At 11:00, I did an hour-long spin through the first floor of the main museum building where the new exhibits were. Unlike most museums, MASS MoCA does not rely on having a large permanent collection. Frequent visits reveal new works, so the experience of visiting is always fresh. I drafted one poem in my notebook, honoring advice from one of the poets who came to speak to us last year. There were several other pieces of which I am in awe, but don’t feel that I can expand on poetically. Maybe later, or maybe never. Still, I am glad to have experienced them.

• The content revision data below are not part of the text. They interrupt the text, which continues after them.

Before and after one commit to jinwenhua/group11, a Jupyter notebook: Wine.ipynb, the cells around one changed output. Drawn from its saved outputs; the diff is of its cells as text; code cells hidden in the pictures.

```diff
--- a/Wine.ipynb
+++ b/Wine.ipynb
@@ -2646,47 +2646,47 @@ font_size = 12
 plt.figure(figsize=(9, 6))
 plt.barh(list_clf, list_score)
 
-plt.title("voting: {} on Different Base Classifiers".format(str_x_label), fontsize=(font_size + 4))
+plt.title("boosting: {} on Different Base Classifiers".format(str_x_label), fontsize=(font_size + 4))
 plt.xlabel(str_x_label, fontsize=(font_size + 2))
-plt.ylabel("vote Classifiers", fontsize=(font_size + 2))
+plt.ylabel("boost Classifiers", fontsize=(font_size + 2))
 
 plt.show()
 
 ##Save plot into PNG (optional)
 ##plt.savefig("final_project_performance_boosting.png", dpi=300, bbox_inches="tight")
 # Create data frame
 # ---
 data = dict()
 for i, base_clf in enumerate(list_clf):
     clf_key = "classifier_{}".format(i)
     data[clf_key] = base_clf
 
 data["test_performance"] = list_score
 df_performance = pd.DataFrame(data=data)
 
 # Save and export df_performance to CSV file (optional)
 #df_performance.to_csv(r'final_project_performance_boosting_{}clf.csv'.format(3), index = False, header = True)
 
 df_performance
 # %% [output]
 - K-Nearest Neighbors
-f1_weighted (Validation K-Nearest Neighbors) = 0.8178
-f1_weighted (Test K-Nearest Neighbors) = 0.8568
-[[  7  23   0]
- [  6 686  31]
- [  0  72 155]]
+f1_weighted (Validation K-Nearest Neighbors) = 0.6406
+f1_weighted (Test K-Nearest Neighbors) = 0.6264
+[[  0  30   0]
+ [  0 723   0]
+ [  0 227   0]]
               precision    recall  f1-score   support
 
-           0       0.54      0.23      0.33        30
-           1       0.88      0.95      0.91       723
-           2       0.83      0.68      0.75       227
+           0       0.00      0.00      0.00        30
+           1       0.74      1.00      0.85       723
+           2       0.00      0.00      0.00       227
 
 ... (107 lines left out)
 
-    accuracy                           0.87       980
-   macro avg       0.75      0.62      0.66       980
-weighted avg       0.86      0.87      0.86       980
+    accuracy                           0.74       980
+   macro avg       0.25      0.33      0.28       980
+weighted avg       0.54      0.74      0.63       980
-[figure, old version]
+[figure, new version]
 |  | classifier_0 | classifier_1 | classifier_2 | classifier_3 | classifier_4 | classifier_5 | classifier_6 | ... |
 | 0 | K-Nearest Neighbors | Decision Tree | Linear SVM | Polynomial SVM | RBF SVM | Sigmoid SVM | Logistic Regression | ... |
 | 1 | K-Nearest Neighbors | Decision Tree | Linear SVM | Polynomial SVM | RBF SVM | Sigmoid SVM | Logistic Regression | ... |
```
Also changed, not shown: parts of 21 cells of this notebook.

After lunch, we went on a formal tour of the museum. Unfortunately, the group was large and we weren’t able to visit too many pieces. I did appreciate being able to accompany my poet-friend Jessica into the Sol Lewitt exhibit. She had helped workshop a poem I had written about it, so it was nice that she was able to experience the art in person. The large exhibit hall is currently closed as the next major exhibit, Nick Cave’s Until, is being installed. We were able to see some of the installation going in and hear a bit about it from our guide. I feel that I will have to try to come back to see it after it opens on October 15. I think there may be a poem there, although it may be too overwhelming for me to write about. Fortunately, it will be here for a whole year.

After the tour and a bit of delay due to a sudden downpour, we reconvened at the Studios for workshopping. I decided to present my new version of The Octagon Room, which was well-received. There are more edits to make, including a new title, but I feel that I will be able to improve it enough to include in my manuscript.

Being back here at MASS MoCA makes it seem that completing a collection is possible. The trick will be keeping the momentum going after I return home. There will need to be more writing, more revision, assembling the collection, sending it out to readers for feedback, more revision, editing, cutting, and adding, and, eventually, sending it out to presses for consideration.

Wish me luck…